Christmas pageants rank high among iconic traditions of the holy season of Jesus’ birth—Advent candles, Moravian stars, crèche (nativity) scenes and Chrismons on the tree. But unlike those other symbols of the season, pageants involve children, who are notoriously prone to going off-script. There are also the occasional animals, who follow their own stage directions.
When you put together such capricious creatures and ask them to act out the Christmas story, all sorts of crazy stuff can happen. That principle was certainly borne out when Living Lutheran invited readers to share their stories of memorable Christmas pageants.
Shepherds heard the call of the herald angels to go to Bethlehem to see the newborn king, but it was the call of Mother Nature that the 3-year-old son of Michaela Lewis heard during his first Christmas program at Emanuel Lutheran Church, Council Bluffs, Iowa. The play was well underway when, suddenly, he announced to his mom that he had to “go,” then made a mad dash for the restroom.
An urgency of a different sort arose in Lisa Roinestad’s third-grade pageant at Our Saviour Lutheran Church, Brooklyn, N.Y. Just before curtain time the “baby Jesus” doll was nowhere to be found. Her aunt found a solution and retrieved from her minivan a doll belonging to Roinestad’s younger cousin. The last-minute stand-in worked well until her horrified cousin recognized her doll and exclaimed, “That’s not baby Jesus! That’s Molly!”
A playful pillow fight broke out during a Christmas program in the early 2000s at Lutheran Church of the Good Shepherd, Hastings, Neb. Squirmy tots, dressed in pajamas and slippers, sat on pillows listening to the story of St. Nicholas when mischievous temptation became too much, recalled Janet and Esther Winter. “What else was on the program that Christmas? Nobody remembers! It was the year of the preschoolers’ pillow fight,” they said.
The last-minute stand-in worked well until her horrified cousin recognized her doll and exclaimed, “That’s not baby Jesus! That’s Molly!”
Impulsivity may cause some Christmas pageants to go hog wild, but actual wild hogs were the memorable element at the 1985 Christmas program at St. Peter Lutheran Church, Goliad, Texas. Using the then-new technological “miracle” of a camcorder, a team assembled in a parishioner’s barn where they planned to tape a dramatization of Jesus’ birth, said Gerald Griffith.

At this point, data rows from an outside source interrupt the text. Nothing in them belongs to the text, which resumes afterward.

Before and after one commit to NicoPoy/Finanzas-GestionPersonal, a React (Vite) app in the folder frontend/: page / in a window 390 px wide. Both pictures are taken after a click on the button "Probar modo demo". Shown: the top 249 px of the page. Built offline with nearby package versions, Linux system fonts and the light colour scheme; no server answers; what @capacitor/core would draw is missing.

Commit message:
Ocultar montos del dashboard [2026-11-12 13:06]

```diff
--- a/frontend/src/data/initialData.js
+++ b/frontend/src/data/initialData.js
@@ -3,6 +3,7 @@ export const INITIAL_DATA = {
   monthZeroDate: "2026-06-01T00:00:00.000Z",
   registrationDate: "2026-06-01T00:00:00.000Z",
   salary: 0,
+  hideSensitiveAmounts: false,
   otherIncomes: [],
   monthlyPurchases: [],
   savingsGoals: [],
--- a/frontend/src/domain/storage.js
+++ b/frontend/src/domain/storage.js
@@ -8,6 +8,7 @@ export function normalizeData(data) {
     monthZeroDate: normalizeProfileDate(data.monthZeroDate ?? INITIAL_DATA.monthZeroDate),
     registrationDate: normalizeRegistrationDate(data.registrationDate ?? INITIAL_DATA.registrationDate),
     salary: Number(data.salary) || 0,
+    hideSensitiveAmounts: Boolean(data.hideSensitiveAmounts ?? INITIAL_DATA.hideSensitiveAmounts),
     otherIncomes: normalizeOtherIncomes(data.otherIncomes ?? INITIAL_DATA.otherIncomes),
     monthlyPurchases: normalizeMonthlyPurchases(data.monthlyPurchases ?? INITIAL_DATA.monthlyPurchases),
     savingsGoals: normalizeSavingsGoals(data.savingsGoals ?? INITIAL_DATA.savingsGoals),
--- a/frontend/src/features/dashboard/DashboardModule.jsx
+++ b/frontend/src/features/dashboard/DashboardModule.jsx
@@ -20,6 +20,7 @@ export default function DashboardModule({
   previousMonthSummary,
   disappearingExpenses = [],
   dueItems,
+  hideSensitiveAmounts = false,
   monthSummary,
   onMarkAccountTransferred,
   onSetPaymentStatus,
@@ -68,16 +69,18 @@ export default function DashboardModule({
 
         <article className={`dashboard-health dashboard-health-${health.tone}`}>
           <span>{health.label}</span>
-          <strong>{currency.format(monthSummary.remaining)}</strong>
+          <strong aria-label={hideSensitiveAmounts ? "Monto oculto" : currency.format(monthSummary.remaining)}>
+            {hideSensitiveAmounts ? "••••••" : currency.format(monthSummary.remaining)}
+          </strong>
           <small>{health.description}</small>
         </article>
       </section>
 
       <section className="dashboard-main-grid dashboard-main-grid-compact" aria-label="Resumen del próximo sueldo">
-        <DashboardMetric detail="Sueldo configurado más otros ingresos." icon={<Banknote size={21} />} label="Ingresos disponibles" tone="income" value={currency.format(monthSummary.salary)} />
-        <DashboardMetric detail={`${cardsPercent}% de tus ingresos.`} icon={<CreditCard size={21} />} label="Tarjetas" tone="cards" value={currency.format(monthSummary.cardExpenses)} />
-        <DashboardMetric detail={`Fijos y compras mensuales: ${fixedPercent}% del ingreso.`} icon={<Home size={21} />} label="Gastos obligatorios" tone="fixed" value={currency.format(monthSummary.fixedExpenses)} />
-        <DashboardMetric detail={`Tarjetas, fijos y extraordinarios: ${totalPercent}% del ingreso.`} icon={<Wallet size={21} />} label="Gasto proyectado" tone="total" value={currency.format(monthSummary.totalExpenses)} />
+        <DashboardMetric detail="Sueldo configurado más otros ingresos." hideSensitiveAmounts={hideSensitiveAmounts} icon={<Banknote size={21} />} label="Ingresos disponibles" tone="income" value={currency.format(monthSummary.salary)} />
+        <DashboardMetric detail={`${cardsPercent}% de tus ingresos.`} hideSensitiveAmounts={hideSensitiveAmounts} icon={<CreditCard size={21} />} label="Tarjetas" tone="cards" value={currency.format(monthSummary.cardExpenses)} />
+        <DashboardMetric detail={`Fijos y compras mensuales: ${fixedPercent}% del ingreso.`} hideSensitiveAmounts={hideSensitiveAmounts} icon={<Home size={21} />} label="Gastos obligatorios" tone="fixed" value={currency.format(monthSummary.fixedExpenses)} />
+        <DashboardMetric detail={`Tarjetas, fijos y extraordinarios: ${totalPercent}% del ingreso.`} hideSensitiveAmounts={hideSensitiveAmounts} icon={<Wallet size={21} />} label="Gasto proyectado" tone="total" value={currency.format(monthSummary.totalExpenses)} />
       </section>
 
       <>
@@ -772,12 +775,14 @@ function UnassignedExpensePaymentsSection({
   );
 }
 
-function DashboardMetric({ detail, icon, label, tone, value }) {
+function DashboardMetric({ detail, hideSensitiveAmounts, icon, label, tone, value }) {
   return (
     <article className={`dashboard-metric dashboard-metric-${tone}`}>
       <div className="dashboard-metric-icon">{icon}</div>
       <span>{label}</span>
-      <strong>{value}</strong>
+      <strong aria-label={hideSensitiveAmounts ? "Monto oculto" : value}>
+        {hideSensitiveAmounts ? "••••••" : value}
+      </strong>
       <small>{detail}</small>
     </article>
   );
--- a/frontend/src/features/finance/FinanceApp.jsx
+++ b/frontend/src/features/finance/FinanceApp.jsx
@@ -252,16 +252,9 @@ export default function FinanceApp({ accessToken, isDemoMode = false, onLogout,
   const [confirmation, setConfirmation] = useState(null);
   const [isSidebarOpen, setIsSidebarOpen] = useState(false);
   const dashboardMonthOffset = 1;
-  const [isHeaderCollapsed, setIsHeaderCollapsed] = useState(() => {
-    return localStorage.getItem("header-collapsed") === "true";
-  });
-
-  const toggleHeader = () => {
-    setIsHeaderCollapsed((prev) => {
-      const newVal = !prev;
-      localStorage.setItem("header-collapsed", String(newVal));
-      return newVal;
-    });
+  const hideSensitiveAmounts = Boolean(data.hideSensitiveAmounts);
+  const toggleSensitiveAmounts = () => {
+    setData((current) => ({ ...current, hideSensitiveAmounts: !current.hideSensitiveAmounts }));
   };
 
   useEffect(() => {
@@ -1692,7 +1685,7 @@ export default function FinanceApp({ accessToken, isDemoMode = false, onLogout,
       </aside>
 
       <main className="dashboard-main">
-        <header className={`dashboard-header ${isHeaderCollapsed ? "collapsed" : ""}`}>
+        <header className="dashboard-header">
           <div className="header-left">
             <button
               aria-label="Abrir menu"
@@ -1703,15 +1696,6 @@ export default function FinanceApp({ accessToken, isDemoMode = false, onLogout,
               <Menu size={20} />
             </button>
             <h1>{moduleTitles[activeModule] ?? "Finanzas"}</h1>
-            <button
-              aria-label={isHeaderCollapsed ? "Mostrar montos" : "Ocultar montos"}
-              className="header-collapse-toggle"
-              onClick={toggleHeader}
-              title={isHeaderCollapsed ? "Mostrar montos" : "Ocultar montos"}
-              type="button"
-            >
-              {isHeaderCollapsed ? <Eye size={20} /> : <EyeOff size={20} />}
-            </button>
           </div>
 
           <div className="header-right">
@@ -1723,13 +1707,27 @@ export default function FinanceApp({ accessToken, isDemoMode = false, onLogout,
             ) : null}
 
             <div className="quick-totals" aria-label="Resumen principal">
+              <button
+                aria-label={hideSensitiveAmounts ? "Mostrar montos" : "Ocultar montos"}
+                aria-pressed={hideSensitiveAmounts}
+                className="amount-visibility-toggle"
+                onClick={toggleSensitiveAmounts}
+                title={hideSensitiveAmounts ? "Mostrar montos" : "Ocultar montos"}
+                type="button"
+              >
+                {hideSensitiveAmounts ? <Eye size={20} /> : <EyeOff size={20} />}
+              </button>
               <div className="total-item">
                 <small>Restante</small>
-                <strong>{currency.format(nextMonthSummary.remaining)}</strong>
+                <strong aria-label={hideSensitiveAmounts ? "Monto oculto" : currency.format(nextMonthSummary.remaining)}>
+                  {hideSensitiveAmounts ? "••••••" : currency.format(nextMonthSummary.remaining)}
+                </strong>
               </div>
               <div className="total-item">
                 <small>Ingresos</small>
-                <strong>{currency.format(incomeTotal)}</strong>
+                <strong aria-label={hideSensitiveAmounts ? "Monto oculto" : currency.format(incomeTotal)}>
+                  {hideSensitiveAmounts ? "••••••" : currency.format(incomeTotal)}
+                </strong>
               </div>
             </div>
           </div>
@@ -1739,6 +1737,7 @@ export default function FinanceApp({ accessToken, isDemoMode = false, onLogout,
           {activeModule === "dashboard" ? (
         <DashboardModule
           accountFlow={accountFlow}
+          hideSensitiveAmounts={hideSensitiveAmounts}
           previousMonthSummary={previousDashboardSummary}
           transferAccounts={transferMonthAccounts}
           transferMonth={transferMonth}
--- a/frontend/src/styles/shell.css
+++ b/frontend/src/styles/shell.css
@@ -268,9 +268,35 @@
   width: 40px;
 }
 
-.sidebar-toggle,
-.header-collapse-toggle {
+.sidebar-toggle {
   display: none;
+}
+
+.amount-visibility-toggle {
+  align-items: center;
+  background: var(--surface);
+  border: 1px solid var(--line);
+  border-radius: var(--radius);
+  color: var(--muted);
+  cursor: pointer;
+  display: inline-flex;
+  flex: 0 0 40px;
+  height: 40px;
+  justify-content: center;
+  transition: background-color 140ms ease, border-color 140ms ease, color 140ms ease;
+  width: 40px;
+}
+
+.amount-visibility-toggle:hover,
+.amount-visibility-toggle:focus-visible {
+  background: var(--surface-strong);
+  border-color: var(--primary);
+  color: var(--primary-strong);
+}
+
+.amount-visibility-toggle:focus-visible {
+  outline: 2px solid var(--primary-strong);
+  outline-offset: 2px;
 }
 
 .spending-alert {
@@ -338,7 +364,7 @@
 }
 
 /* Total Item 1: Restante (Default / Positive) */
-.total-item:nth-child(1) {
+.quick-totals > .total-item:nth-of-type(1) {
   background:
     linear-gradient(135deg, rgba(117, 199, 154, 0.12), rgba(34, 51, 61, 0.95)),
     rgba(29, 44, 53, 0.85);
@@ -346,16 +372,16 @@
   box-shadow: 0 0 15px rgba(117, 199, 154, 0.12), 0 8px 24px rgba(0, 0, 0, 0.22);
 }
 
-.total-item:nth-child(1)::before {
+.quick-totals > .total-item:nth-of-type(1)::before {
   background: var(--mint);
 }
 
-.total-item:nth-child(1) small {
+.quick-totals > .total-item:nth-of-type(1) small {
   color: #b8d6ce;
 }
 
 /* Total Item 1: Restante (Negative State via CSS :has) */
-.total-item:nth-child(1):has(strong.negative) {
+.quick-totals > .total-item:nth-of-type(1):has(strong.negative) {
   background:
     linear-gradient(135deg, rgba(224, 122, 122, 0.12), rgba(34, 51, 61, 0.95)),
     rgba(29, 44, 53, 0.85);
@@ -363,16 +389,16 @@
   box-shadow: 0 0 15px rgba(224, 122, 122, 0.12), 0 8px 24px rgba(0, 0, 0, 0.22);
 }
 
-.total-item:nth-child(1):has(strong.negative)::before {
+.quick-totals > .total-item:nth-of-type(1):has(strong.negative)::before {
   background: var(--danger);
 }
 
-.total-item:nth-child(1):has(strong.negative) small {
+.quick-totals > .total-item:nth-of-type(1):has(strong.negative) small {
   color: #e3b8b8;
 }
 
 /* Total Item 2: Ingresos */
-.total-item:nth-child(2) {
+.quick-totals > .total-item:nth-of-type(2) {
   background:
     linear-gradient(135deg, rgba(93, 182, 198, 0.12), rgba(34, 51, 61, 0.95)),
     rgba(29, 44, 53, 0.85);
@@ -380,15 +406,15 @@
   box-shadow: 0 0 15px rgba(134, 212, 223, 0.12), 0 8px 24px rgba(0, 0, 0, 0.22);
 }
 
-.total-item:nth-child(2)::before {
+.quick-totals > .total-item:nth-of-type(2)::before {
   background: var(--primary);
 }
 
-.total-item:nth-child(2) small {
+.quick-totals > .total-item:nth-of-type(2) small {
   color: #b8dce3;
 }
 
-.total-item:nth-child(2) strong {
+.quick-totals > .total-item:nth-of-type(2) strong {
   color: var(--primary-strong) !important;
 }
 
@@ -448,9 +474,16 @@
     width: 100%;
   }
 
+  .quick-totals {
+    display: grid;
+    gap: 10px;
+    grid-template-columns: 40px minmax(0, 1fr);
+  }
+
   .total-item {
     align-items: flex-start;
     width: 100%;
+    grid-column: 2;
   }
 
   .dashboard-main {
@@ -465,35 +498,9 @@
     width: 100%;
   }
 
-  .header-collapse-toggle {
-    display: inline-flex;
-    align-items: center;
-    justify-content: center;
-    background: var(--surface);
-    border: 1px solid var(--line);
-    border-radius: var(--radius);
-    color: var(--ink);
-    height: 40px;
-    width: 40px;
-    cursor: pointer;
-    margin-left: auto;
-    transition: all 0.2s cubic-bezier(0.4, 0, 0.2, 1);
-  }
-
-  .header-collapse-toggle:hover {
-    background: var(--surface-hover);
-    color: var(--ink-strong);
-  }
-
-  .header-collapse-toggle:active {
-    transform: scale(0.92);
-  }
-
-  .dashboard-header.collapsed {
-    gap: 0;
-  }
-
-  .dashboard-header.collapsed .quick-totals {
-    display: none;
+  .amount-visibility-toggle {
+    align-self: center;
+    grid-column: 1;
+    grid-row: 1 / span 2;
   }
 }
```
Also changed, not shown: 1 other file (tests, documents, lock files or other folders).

Things went south when the production commotion upset the two hogs in the neighboring pen. The 200-pound critters charged, breaking through the wall and invading the crèche scene, Griffith said. Luckily, nobody was hurt, although the pastor, Rick Hinger, wound up with “hog slobber” all over his jeans.
It was an uninvited cat that stole the show, along with a grinning 3-year-old, at the 1978 pageant at Faith Lutheran Church, Albuquerque, N.M., recalled Janice Dushane. The cat made itself comfortable next to her daughter, Lori, who was an angel. “Well, as the kitty got up on all fours to stretch, Lori very carefully stepped on the tail,” Dushane said. What came next, you can imagine, was a yelp only the herald angels could top.
Things got all mixed up during a pageant rehearsal at Salem Lutheran Church, Rockford, Ill., when children holding up letters to spell out a word stood in the wrong places, reported John Cunningham. “When the questions came, ‘What did the wise men see in the sky?’ the children proudly held up their letter and spelled RATS,” he said.
It wasn’t dizzy spells but an epidemic of stage fright that distinguished a Christmas program at Christ the King Lutheran Church, Ellendale, N.D., said Elaine Babcock. After Mary had taken her place on the set, first Joseph, then the shepherds, and finally the wise men arrived only to “freeze” in place behind the piano. Their quick-witted Sunday school teacher didn’t miss a beat. Turning toward Jesus’ mother she said, “Aren’t we glad Mary showed up for the job?”
In addition to impromptu comic relief, unexpected signs of grace made many pageants memorable. Sharon St. Aubin shared how in the middle of a program at Norway Lutheran Church, Denbigh, N.D., a cherubic “angel” saw her grandmother in the audience and began blowing kisses. “Many of us sat in the congregation wishing we were that grandmother and hoping that someday we will also meet an angel who will be blowing kisses to us,” she said.
Several years ago the “live nativity” at Mannsville Lutheran Church, Elliottsburg, Pa., received a sign from heaven—literally, according to youth director Sue Guyer. After a late-afternoon snow shower, a double rainbow appeared. “What a beautiful reminder that God was, and continues to be, with us,” she said.